* **Exercise description**: Search the records for the string "moved", and show each line where it appears.

* **Data records**:
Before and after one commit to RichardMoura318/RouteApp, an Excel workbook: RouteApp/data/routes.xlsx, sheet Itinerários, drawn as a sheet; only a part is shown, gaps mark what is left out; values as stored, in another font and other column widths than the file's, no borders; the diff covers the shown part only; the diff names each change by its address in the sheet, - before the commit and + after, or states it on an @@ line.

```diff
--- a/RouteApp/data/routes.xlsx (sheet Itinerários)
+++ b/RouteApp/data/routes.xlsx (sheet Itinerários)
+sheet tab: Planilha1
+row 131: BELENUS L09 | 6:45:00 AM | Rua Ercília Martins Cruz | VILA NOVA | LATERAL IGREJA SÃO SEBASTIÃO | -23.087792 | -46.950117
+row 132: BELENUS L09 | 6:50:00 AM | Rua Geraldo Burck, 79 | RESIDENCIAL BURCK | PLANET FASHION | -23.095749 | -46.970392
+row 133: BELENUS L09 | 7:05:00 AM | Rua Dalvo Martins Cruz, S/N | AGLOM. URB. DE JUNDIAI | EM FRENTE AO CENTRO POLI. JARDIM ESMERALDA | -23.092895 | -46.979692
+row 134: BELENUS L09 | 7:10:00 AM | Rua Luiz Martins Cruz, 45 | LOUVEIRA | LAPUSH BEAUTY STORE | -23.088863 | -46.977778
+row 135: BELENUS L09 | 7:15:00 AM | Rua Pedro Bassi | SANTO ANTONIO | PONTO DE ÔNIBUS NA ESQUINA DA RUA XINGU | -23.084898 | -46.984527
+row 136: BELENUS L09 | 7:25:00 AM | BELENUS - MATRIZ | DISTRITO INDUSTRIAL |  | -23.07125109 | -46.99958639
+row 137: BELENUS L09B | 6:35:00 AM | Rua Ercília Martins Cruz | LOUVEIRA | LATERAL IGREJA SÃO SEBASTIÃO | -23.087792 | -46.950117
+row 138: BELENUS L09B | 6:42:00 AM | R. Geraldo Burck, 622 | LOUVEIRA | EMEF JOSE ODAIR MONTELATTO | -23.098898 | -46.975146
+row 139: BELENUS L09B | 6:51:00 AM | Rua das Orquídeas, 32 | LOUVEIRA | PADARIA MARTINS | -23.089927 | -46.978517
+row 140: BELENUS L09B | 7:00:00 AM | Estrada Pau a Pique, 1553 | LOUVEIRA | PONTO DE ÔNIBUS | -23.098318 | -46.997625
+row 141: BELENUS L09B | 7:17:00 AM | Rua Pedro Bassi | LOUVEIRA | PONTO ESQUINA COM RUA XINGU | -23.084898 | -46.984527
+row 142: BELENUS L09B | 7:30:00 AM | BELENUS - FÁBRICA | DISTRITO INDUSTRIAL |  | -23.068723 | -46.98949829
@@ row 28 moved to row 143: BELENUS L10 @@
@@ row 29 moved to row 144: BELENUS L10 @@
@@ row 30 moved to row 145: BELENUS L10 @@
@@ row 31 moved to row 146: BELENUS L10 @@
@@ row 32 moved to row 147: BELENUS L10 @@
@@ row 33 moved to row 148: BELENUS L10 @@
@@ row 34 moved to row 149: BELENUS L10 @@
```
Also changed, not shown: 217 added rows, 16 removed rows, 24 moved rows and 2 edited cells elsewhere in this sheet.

...

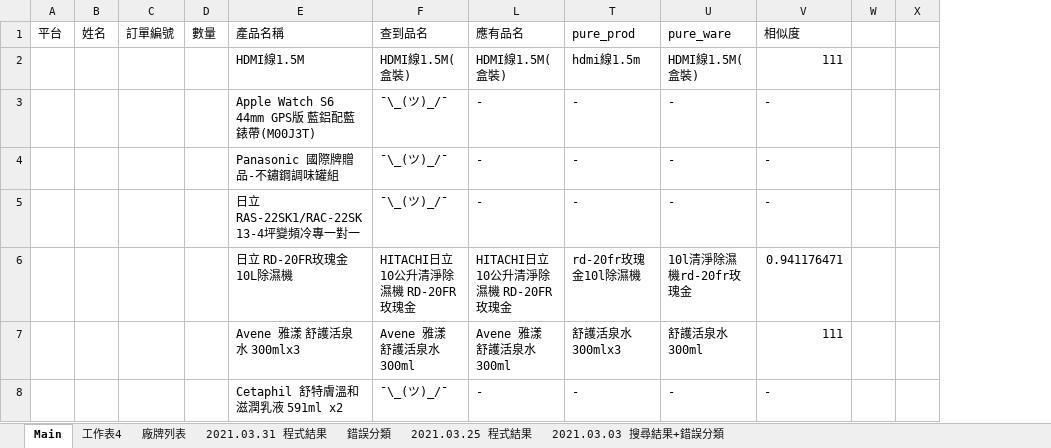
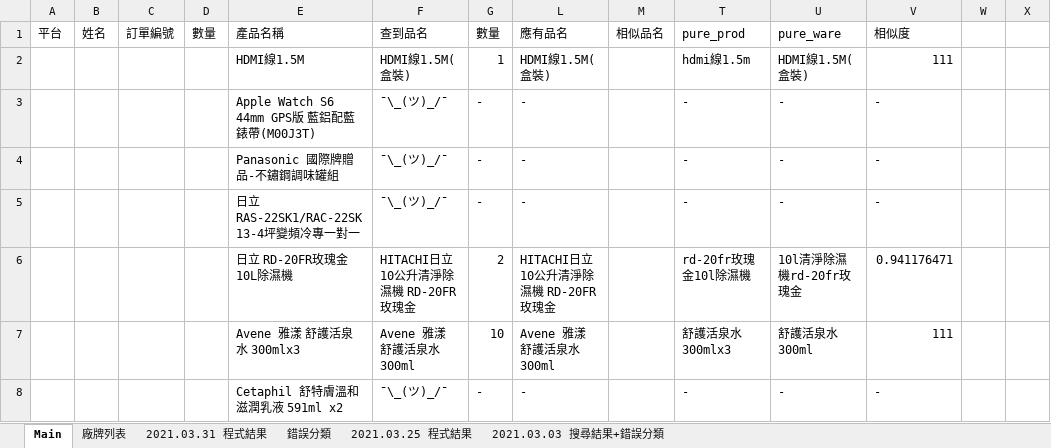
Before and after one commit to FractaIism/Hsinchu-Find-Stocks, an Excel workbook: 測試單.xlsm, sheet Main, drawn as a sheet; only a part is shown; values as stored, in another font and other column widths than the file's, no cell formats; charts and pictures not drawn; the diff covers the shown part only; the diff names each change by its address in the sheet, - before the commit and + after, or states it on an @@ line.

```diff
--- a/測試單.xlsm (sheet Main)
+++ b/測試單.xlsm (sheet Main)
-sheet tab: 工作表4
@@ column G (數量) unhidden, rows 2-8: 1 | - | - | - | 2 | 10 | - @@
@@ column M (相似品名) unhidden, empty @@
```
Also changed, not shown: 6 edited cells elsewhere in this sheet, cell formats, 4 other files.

* **Output of the exercise**:
@@ row 28 moved to row 143: BELENUS L10 @@
@@ row 29 moved to row 144: BELENUS L10 @@
@@ row 30 moved to row 145: BELENUS L10 @@
@@ row 31 moved to row 146: BELENUS L10 @@
@@ row 32 moved to row 147: BELENUS L10 @@
@@ row 33 moved to row 148: BELENUS L10 @@
@@ row 34 moved to row 149: BELENUS L10 @@
Also changed, not shown: 217 added rows, 16 removed rows, 24 moved rows and 2 edited cells elsewhere in this sheet.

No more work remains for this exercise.